** Task material follows **
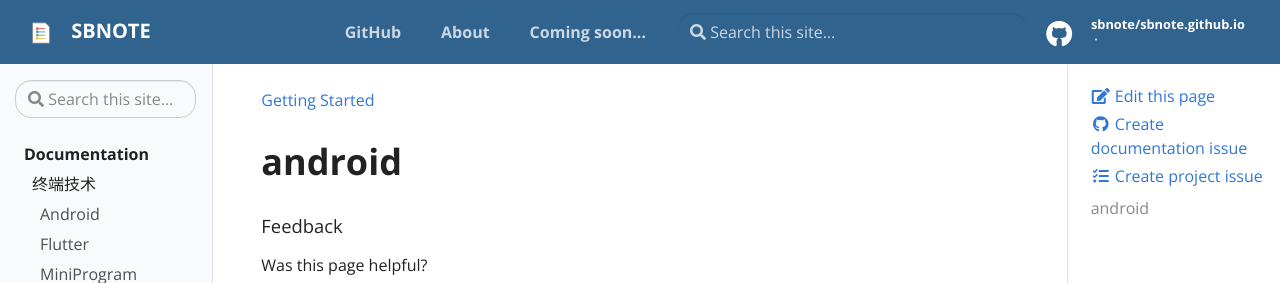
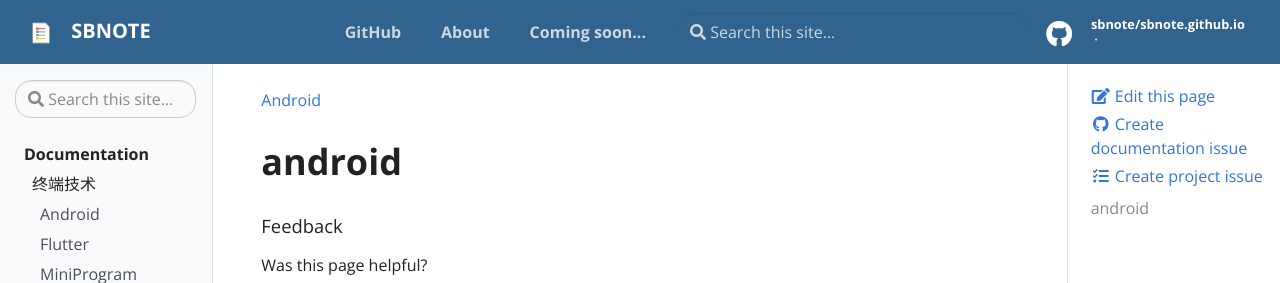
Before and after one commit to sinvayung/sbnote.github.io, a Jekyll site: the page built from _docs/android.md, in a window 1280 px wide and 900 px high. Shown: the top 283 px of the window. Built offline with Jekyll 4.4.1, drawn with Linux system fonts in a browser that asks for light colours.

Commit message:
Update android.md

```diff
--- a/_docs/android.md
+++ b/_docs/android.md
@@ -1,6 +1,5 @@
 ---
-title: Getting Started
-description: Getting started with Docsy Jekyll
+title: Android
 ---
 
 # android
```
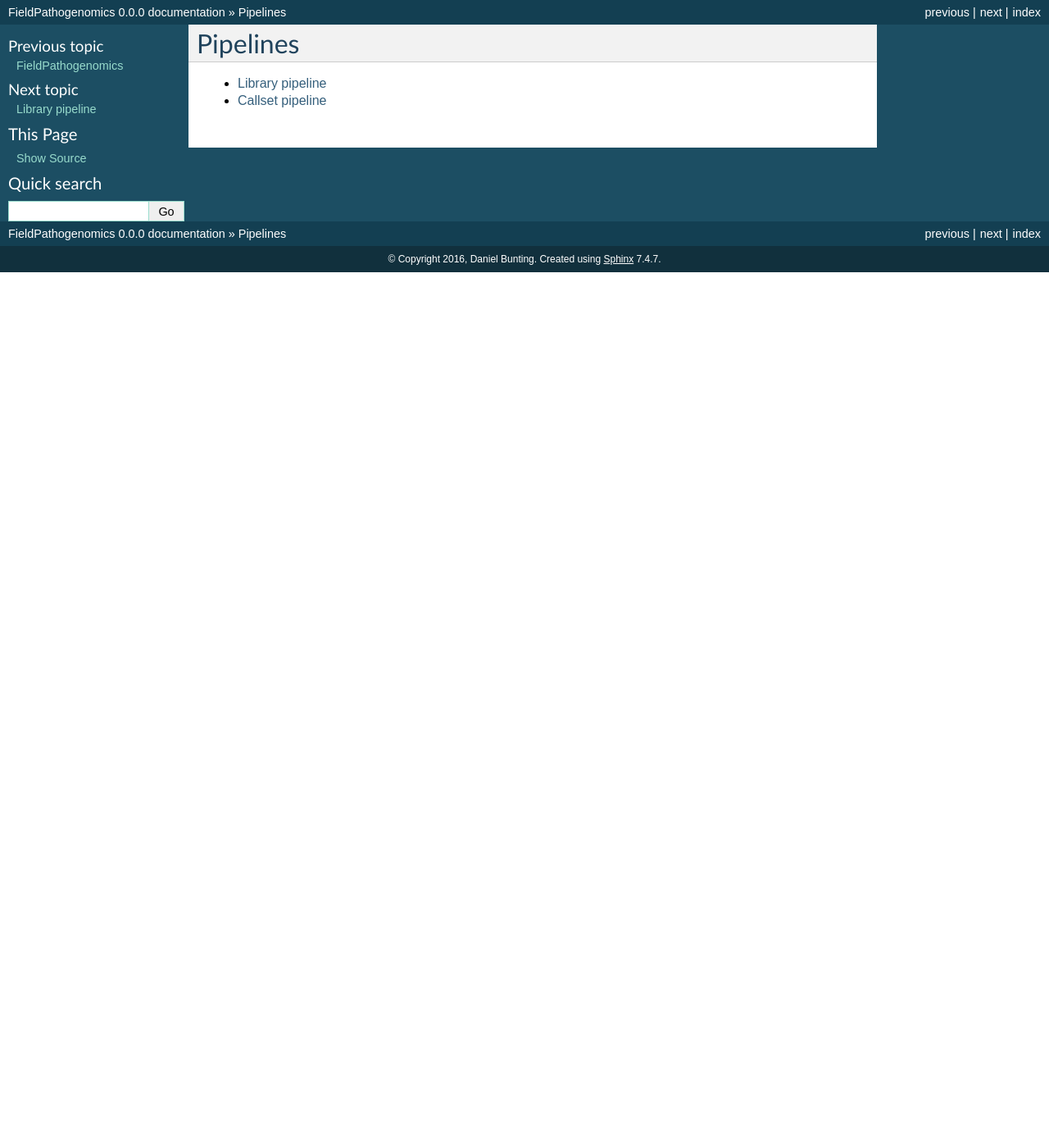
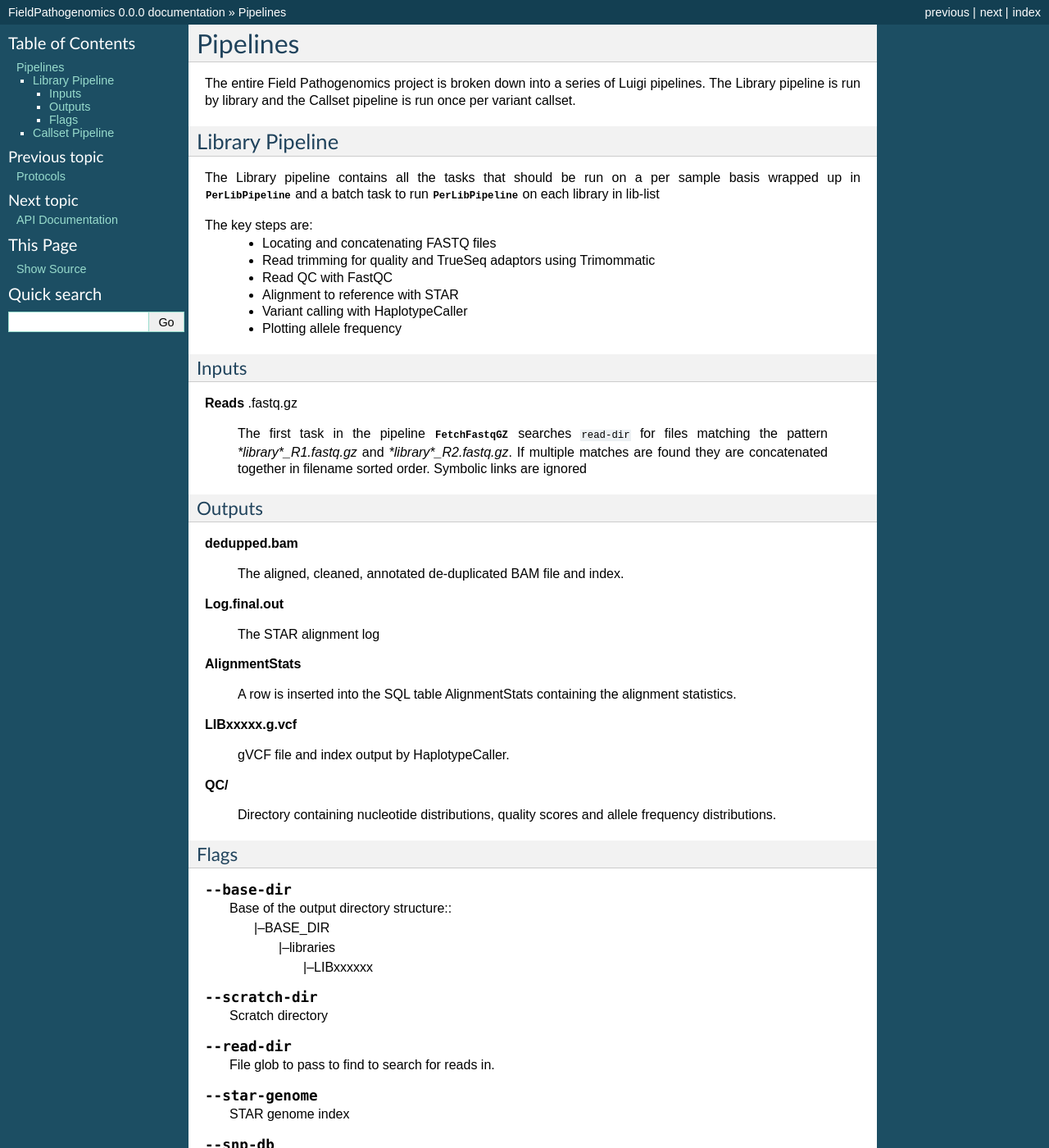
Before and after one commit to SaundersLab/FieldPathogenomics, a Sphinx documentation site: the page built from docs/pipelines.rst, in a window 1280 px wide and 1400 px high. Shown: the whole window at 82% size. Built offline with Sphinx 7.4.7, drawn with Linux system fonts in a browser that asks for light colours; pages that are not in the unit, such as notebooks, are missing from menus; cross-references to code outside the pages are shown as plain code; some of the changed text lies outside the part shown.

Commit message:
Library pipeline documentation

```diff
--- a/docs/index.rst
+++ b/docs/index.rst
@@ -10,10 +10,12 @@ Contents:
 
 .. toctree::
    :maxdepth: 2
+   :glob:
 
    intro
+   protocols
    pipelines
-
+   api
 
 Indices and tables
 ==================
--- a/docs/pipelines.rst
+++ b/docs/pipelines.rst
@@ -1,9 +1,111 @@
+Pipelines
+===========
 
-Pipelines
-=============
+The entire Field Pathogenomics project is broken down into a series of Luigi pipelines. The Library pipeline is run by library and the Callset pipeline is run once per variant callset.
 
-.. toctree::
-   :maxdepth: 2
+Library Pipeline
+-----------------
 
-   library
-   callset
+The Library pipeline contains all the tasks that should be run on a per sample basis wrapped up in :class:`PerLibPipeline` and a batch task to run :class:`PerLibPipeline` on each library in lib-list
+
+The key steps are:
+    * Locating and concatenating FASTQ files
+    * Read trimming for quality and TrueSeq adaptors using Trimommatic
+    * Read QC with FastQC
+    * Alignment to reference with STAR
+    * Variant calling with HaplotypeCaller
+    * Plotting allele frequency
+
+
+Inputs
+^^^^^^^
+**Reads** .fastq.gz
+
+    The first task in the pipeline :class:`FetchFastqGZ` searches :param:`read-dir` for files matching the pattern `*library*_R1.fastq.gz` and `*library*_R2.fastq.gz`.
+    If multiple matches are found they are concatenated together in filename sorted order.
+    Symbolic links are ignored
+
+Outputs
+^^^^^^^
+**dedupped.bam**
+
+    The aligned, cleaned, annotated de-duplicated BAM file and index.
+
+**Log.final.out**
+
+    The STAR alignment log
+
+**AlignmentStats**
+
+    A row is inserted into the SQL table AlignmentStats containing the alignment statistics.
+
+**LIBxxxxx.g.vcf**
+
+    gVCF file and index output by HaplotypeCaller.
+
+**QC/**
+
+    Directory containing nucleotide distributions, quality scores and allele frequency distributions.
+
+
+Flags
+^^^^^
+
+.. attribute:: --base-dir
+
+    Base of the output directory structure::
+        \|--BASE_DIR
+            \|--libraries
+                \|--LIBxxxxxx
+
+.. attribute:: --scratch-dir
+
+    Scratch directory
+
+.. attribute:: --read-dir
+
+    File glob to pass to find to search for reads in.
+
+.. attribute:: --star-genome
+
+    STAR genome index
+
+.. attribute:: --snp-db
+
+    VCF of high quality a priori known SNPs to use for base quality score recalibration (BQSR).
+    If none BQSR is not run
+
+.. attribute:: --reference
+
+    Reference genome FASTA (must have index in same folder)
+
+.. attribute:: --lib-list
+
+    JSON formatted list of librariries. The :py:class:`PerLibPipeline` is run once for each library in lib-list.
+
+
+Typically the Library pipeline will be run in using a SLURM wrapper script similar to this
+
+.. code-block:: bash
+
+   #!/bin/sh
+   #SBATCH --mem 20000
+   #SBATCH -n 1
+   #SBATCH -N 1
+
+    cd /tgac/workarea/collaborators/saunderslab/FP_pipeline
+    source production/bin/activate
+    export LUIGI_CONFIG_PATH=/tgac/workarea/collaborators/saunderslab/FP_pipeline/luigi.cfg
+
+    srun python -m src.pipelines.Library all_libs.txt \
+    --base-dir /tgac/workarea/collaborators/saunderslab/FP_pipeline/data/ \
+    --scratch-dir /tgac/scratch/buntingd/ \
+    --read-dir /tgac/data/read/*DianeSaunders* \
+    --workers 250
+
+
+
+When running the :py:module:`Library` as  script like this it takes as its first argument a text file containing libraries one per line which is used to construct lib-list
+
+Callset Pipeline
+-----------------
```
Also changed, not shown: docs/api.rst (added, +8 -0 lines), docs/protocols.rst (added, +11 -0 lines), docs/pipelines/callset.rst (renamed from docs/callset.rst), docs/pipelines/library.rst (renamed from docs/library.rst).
** End of Task material **
** Task material follows **
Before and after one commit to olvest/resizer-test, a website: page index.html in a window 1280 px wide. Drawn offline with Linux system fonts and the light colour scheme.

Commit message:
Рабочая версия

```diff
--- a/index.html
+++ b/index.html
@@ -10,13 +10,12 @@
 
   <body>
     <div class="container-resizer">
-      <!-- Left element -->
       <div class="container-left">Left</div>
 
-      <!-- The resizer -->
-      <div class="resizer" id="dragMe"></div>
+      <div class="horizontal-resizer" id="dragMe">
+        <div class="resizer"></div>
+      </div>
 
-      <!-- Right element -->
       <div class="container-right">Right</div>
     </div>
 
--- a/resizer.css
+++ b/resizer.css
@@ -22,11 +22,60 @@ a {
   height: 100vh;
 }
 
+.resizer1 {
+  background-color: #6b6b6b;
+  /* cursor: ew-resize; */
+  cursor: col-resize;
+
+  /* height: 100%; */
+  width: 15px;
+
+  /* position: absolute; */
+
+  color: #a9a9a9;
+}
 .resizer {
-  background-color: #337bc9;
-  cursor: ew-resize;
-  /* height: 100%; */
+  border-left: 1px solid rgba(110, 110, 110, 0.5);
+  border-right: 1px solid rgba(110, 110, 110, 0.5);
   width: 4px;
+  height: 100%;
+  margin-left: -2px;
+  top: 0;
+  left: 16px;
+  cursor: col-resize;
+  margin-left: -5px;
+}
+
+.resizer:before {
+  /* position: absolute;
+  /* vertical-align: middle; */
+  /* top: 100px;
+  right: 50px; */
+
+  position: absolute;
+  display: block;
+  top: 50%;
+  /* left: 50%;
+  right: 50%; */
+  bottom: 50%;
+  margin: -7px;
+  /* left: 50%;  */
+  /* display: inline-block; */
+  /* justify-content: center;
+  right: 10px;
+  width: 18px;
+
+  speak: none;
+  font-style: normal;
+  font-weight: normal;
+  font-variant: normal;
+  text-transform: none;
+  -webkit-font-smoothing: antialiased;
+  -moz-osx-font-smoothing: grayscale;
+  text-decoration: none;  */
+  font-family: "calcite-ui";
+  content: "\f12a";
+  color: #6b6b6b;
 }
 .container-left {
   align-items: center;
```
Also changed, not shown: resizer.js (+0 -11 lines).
** End of Task material **
Work required » Lines with "tgac" in the records above: copy every one of them.

Answer section »
+    cd /tgac/workarea/collaborators/saunderslab/FP_pipeline
+    export LUIGI_CONFIG_PATH=/tgac/workarea/collaborators/saunderslab/FP_pipeline/luigi.cfg
+    --base-dir /tgac/workarea/collaborators/saunderslab/FP_pipeline/data/ \
+    --scratch-dir /tgac/scratch/buntingd/ \
+    --read-dir /tgac/data/read/*DianeSaunders* \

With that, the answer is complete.